Outsiders were fighting a losing battle in Oz
You know the feeling - you're a tourist, let's say an Aucklander on the West Coast, and you walk in to a bar ... there's that slightly uncomfortable moment when every one turns to look and sizes you up.
Eventually, most folk turn away, get on with their drinking, but a few eyes linger and a few pints later someone wants to pick a fight with you.
Welcome to the world of being a foreign coach in charge of a national sports team.
In essence, putting a South African into the Australian cricket team, or a New Zealander into the Wallabies, is like putting your average latte-sipping, pinot grigio-drinking marketing manager from Aucklander into a West Coast pub full of miners drinking pots of Monteith's. It's called a culture clash.
The only outcomes worse than this would be an Englishman in charge of the Aussie league team.
There's something particularly prickly about the Australian sporting culture - they have a curious mix of utter arrogance and fortress mentality that comes with being a very big island. And there are three mortal enemies: New Zealand, South Africa and England.
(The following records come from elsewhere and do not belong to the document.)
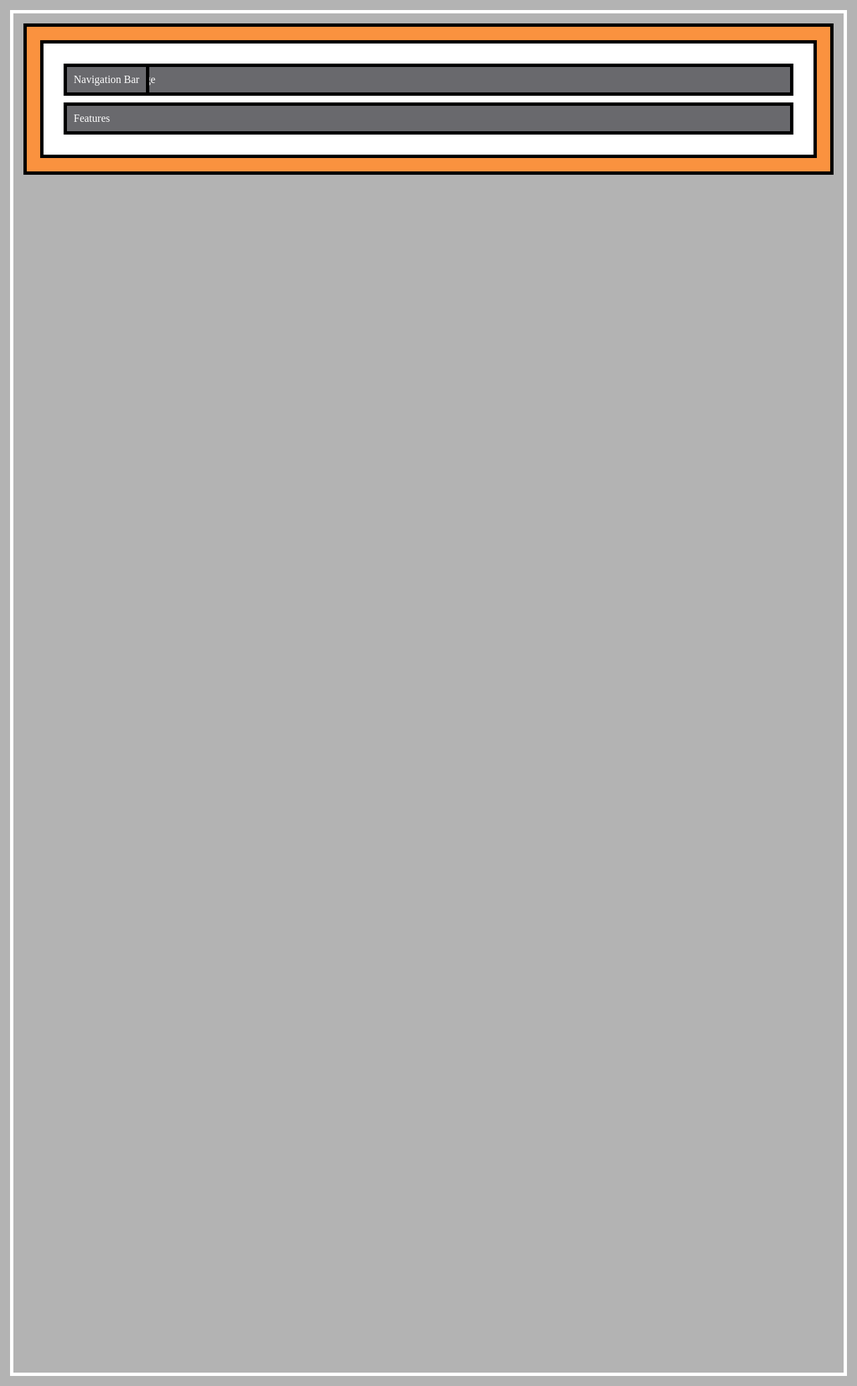
After one commit to Sujeet-Mahto/learning_css, a FastAPI app: page /position in a window 1280 px wide. The commit adds this page. Shown: the whole page at 67% size. Run offline with FastAPI, Linux system fonts and the light colour scheme.

Commit message:
some progress

```diff
--- a/main.py
+++ b/main.py
@@ -1,18 +1,24 @@
-from dotenv import load_dotenv
-from flask import Flask, render_template
-
-load_dotenv()
-
-app = Flask(__name__)
-
-@app.route("/")
-def home():
-    return render_template("index.html")
-
-@app.route("/packages")
-def packages():
-    return render_template("packages.html")
+from fastapi import FastAPI
+from fastapi.staticfiles import StaticFiles
+from fastapi.templating import Jinja2Templates
+from fastapi.requests import Request
 
 
-if __name__ == "__main__":
-    app.run(debug=True)
+app = FastAPI()
+app.mount("/static", StaticFiles(directory="static/"), "static")
+templates = Jinja2Templates(directory="templates")
+
+
+@app.get("/")
+async def home(request: Request):
+    return templates.TemplateResponse("index.html", {"request": request})
+
+
+@app.get("/packages")
+async def packages(request: Request):
+    return templates.TemplateResponse("packages.html", {"request": request})
+
+
+@app.get("/position")
+async def position(request: Request):
+    return templates.TemplateResponse("position/index.html", {"request": request})
--- /dev/null
+++ b/static/position/main.css
@@ -0,0 +1,33 @@
+html {
+    background: #b3b3b3;
+    padding: 15px;
+    border: 5px solid white;
+    margin: 15px;
+    height: 2000px;
+}
+
+body {
+    background: #fa923f;
+    padding: 20px;
+    border: 5px solid black;
+    margin: 0;
+}
+
+.parent {
+    background: white;
+    padding: 20px;
+    border: 5px solid black;
+    margin: 0;
+}
+
+.parent div {
+    background: rgb(105, 105, 109);
+    color: white;
+    padding: 10px;
+    border: 5px solid black;
+    margin: 10px;
+}
+
+.parent .child-1 {
+    position: fixed;
+}
--- a/templates/base.html
+++ b/templates/base.html
@@ -4,10 +4,10 @@
     <meta charset="UTF-8">
     <meta http-equiv="X-UA-Compatible" content="ie=edge">
     <title>uHost</title>
-    <link rel="shortcut icon" href="{{ url_for('static', filename='favicon.png') }}">
+    <link rel="shortcut icon" href="static/favicon.png">
     <link href="https://fonts.googleapis.com/css?family=Anton" rel="stylesheet">
     <link href="https://fonts.googleapis.com/css?family=Montserrat:400,700" rel="stylesheet">
-    <link rel="stylesheet" href="{{ url_for('static', filename='base.css') }}">
+    <link rel="stylesheet" href="static/base.css">
     {% block head %}
     {% endblock %}
   </head>
--- a/templates/index.html
+++ b/templates/index.html
@@ -1,7 +1,7 @@
 {% extends "base.html" %}
 
 {% block head %}
-<link rel="stylesheet" href="{{ url_for('static', filename='main.css') }}">
+<link rel="stylesheet" href="static/main.css">
 {% endblock %}
 
 {% block content %}
--- a/templates/packages.html
+++ b/templates/packages.html
@@ -1,13 +1,15 @@
 {% extends "base.html" %}
 
 {% block head %}
-<link rel="stylesheet" href="{{ url_for('static', filename='packages.css') }}">
+<link rel="stylesheet" href="static/packages.css">
 {% endblock %}
 
 {% block content %}
+<div class="bg-image"></div>
 <div class="plans">
   <section class="plan">
     <a href="#">
+      <h2 class="recommended-badge">RECOMMENDED</h2>
       <h1 class="plan-heading">Our PLUS Plan</h1>
       <h2 class="plan__h2">The most popular choice of our customers.</h2>
       <p class="plan-text">Benefit from increased storage and faster support to ensure that your mission-critical data and applications
--- /dev/null
+++ b/templates/position/index.html
@@ -0,0 +1,16 @@
+<!DOCTYPE html>
+<html lang="en">
+    <head>
+        <meta charset="UTF-8">
+        <meta http-equiv="X-UA-Compatible" content="ie=edge">
+        <link rel="stylesheet" href="static/position/main.css">
+        <title>Position</title>
+    </head>
+    <body>
+        <div class="parent">
+            <div class="child-1">Navigation Bar</div>
+            <div class="child-2">Background Image</div>
+            <div class="child-3">Features</div>
+        </div>
+    </body>
+</html>
```
Also changed, not shown: requirements.txt (+11 -4 lines), static/base.css (+7 -1 lines), static/packages.css (+28 -3 lines), static/._plans-background.jpg (added).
It's no surprise then that when Robbie Deans was named Wallabies coach six years, outspoken writer Peter FitzSimons described it as the most "humiliating day in Australian rugby history". Not because Deans was a bad coach or an awful character but because, said Fitz, "it was such an admission to our greatest rivals, that their rugby brains were better than ours".
That Deans earned the moniker "Dingo" also says a lot about how he was viewed - feral, sly, not to be trusted (especially in the context of the Azaria Chamberlain case).
It was apparent, by the end of his tenure, that Deans had lost the Wallabies' dressing room. His best (and most mercurial) players - Quade Cooper, James O'Connor and Kurtley Beale - had gone rogue. The famous Deans' discipline, which had made the Crusaders such a machine-like force in Super Rugby, didn't work in a rugby culture that favoured flamboyance and a brash attack.
Since the days of the Ella brothers, Australian rugby has always been as much about the performance as the result - something of a necessity for a sport competing for media attention and sponsorship dollars against the more spectacular and fluid sports of Aussie Rules and rugby league.
There's probably less separation between the Australian and South African cricket cultures - but again the idea of putting South Africa's Mickey Arthur in to a ferociously patriotic Australian dressing room never made sense.
Australian cricket, through the legendary captaincy of Allan Border, Mark Taylor, Steve Waugh and Ricky Ponting, has been imbued with a warrior spirit. Border was famously, furiously devoted to the baggy green cap and he built on an empire on a no-quarter-given mentality. Waugh perpetuated that them-and-us, Aussies diggers against the world attitude - a bond best summed up by the way the team performs the traditional victory song/dance "Under the Southern Cross". It's done in secret, away from the praying eyes of outsiders, and is a method of bonding the team together against the world.
Bring an outsider into that mix and it's a recipe for disaster.
Sunday Star Times